When I get these calls, I can confidently say that I always want to help. Is it an ego thing? A “big heart” thing? Am I perhaps too na├»ve? Whatever it is, I always want to add them to the caseload.

When they do get added, it is very quickly that I realize why they were referred to me, and refused services from so many other organizations in the process. They are angry, aggressive, belligerent, intoxicated, and a plethora of other things that prevents me from being able to help them, if they even want help in the first place.

When the violence, anger and belligerence starts, though, I feel at a loss. These individuals are justifiably angry in many instances. They have been abused, mistreated, refused service and generally thrown to the wayside by every societal apparatus that we have at hand. And I do not blame these apparatus’ when they do throw these people away! Many of these individuals are fundamentally broken people, and beyond the help that I, or the wonderful people that I work with can provide.

As a therapist, I often have to come to the conclusion that I am unable to help these people, and that it is only a choice on their end that will allow them to become able to accept help, when it does eventually come to them. But as a Catholic? It is extremely difficult for me to accept this. Christianity is the religion of the broken and the castaway. It is the religion for those who have been shunned by the society in which they are a part. So how do we help these people? These people, who refuse the assistance of secular society, often justifiably so. These people, who are so often simply beyond the help of secular society.

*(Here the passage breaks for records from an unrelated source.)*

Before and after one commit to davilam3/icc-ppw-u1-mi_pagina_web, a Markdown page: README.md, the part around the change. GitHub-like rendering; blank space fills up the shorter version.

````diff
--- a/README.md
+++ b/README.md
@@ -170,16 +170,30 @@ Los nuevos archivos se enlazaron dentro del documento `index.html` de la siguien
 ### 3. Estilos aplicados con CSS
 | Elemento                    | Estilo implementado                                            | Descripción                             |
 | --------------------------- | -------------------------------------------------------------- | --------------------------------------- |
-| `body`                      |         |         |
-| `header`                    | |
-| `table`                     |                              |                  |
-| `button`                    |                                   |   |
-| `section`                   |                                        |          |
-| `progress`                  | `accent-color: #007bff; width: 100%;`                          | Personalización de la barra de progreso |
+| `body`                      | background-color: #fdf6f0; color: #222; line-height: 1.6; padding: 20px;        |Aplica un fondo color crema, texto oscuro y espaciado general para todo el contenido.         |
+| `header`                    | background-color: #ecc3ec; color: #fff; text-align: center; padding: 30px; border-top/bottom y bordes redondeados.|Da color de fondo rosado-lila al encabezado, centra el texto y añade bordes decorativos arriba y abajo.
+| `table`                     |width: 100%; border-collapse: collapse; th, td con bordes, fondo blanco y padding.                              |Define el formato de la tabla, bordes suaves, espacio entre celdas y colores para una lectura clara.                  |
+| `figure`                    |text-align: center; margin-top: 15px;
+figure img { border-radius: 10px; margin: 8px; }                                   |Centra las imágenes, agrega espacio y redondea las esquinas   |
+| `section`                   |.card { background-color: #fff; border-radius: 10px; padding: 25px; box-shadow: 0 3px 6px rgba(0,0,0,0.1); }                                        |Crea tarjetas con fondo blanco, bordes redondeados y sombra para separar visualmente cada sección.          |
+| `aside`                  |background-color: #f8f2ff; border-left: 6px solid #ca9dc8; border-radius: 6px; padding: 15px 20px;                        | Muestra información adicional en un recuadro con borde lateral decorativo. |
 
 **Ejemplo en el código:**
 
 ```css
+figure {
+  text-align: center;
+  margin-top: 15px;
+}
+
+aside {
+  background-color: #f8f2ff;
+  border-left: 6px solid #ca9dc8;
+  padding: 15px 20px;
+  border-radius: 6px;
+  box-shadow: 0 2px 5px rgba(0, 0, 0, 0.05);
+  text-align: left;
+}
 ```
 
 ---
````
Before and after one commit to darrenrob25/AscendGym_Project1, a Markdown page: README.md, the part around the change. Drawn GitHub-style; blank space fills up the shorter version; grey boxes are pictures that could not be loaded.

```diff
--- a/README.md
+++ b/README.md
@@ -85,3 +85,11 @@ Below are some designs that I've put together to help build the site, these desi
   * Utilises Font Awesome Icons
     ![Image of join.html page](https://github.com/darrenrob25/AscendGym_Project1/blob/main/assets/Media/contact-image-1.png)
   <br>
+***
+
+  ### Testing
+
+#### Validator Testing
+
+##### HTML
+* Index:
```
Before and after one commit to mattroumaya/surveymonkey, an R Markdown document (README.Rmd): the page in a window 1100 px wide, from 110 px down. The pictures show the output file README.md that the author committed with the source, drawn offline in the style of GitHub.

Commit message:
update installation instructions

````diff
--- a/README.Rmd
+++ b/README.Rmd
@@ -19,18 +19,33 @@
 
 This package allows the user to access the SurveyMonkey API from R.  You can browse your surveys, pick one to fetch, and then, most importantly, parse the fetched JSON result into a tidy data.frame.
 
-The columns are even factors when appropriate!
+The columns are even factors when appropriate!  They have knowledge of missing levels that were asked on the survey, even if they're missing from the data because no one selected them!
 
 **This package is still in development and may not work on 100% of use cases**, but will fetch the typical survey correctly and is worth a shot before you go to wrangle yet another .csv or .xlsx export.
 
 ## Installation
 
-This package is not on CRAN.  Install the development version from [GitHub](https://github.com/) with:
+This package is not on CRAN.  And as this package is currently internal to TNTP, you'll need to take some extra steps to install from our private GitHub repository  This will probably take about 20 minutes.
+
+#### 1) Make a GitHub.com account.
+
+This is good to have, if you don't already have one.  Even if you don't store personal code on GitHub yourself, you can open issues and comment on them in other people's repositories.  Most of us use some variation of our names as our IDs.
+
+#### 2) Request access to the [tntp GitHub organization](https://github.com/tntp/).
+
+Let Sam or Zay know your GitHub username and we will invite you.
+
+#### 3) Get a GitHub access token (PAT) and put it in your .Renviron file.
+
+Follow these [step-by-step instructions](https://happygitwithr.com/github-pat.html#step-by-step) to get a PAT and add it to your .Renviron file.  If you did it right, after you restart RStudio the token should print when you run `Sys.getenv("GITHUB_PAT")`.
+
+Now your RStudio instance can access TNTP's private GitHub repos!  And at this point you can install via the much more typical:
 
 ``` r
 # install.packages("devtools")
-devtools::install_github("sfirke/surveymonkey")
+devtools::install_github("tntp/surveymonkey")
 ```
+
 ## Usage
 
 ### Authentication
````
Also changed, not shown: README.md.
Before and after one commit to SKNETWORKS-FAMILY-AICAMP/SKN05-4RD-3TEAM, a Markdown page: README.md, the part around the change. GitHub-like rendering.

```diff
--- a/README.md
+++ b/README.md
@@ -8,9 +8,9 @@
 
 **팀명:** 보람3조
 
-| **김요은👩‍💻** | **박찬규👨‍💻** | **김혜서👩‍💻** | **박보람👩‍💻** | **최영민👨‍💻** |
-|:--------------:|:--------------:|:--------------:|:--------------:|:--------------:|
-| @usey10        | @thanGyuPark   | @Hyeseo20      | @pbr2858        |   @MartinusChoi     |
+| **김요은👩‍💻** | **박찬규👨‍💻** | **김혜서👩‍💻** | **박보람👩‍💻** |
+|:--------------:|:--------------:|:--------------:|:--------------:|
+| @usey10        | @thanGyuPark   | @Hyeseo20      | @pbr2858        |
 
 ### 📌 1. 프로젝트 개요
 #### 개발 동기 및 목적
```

These people, who deserve to be accepted by those of a religious heart?

I do not have an answer. But I had to ask the question.